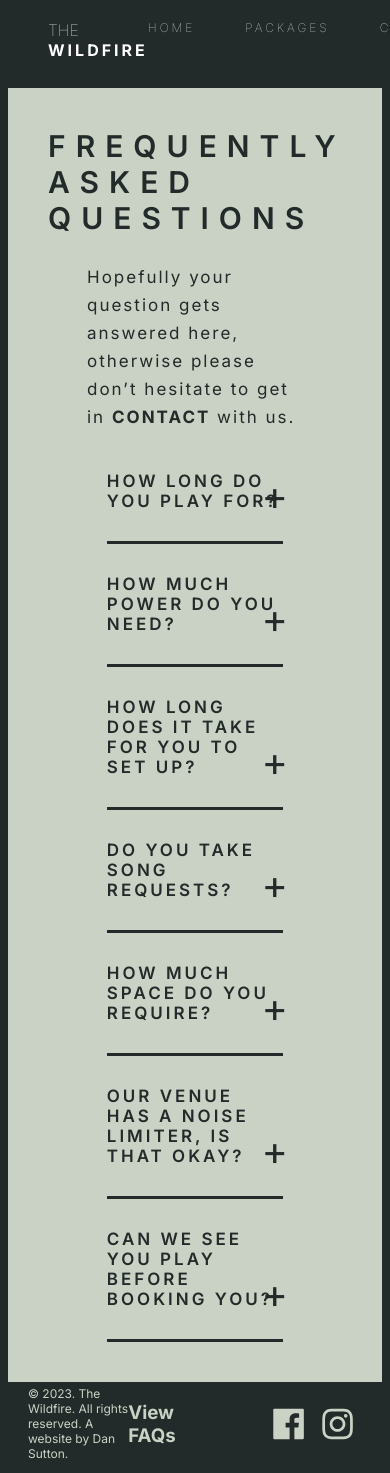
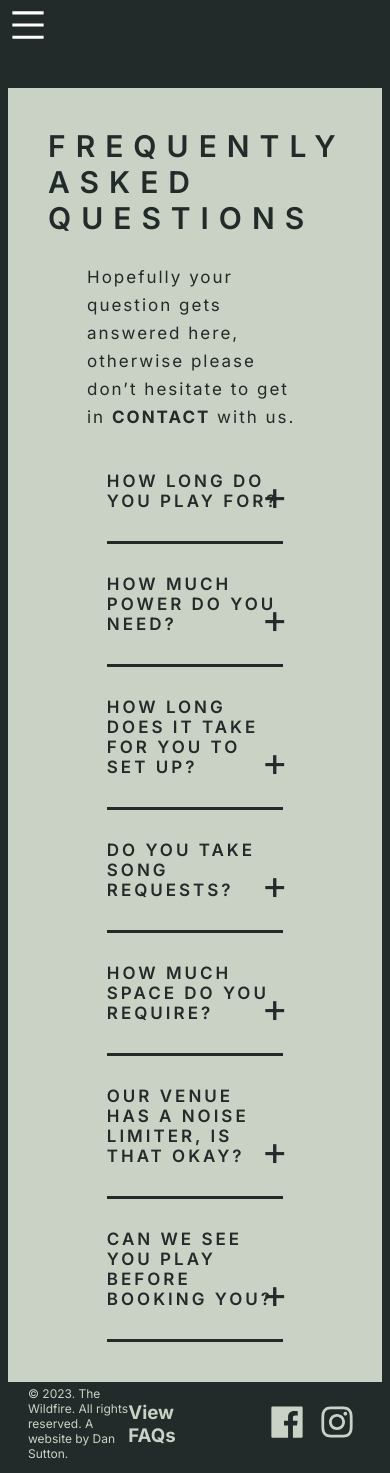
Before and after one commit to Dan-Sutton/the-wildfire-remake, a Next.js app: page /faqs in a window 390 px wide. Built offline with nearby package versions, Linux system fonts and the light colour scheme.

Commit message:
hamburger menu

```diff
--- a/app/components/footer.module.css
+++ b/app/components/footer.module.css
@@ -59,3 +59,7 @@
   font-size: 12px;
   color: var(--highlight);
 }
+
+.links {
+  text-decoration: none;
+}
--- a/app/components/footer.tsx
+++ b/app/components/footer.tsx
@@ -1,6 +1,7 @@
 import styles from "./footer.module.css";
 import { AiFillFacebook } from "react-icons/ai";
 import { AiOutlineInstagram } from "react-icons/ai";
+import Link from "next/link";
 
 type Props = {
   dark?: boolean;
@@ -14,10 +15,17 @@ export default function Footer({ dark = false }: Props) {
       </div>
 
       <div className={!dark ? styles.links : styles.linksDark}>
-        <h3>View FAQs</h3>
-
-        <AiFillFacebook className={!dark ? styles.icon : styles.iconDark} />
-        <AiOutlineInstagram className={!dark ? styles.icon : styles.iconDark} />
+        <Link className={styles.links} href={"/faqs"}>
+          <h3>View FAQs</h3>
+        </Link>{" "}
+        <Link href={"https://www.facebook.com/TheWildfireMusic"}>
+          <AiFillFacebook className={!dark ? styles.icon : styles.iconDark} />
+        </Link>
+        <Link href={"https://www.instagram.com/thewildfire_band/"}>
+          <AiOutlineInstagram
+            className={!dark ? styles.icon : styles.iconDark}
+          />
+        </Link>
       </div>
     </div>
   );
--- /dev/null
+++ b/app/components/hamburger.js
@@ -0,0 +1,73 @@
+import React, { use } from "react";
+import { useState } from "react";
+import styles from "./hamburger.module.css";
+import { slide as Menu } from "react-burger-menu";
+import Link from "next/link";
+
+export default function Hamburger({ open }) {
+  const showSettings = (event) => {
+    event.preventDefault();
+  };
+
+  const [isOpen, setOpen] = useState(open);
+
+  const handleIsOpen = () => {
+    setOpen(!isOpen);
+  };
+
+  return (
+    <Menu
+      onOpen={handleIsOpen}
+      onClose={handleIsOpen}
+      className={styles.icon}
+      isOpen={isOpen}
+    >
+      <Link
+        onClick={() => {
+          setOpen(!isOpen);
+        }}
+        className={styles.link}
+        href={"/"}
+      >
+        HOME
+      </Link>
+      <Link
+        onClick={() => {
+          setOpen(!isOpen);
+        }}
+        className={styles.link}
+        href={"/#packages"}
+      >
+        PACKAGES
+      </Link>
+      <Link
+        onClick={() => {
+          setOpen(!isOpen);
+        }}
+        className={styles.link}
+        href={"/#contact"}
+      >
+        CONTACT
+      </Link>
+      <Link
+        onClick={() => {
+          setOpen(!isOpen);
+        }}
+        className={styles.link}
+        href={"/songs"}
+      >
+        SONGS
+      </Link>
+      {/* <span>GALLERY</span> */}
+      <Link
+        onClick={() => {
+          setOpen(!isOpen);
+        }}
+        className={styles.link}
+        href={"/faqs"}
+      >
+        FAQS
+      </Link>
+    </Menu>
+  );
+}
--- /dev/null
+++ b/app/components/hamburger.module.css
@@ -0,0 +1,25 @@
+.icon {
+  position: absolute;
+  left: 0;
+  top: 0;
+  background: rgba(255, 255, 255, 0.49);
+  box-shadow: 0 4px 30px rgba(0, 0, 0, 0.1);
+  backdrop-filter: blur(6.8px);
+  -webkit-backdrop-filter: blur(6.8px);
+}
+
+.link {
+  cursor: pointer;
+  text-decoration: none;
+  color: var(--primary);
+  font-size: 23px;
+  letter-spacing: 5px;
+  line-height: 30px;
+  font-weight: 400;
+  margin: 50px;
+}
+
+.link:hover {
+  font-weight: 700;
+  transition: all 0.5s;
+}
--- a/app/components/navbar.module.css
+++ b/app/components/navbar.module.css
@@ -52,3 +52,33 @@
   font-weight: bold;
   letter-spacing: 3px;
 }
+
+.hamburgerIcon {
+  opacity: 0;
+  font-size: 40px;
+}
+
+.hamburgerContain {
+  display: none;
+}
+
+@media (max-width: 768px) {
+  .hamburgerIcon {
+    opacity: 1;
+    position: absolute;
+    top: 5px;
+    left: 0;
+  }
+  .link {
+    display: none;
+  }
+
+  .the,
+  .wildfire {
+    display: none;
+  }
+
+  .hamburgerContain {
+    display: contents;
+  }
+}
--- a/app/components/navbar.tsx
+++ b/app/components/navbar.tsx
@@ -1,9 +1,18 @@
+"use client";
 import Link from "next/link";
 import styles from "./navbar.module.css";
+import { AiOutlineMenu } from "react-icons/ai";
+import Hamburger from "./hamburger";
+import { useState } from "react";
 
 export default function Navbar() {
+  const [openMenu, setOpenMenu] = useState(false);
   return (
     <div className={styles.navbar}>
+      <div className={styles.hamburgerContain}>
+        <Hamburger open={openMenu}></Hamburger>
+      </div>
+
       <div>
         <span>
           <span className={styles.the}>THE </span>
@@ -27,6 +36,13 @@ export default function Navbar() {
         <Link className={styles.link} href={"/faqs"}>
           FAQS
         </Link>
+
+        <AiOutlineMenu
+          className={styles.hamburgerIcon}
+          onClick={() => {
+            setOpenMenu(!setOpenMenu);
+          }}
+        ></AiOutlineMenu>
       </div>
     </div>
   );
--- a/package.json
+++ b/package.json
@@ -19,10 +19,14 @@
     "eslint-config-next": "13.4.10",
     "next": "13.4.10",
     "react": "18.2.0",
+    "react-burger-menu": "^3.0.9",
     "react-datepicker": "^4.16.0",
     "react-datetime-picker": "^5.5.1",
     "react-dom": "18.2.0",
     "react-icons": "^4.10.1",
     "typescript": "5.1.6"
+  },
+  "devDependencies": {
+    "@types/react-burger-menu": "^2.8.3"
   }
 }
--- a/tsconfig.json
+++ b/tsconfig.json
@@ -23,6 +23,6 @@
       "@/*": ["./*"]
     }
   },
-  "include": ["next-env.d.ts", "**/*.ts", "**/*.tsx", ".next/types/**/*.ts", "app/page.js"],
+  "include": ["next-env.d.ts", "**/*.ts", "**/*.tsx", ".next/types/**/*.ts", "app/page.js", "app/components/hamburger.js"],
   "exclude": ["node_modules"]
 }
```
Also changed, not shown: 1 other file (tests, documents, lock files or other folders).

————

[DIRECTIONS FOR THIS TASK]: Only one number is expected: the count of lines in the entries holding the string "https".

[SOLUTION TO THE EXERCISE]: 2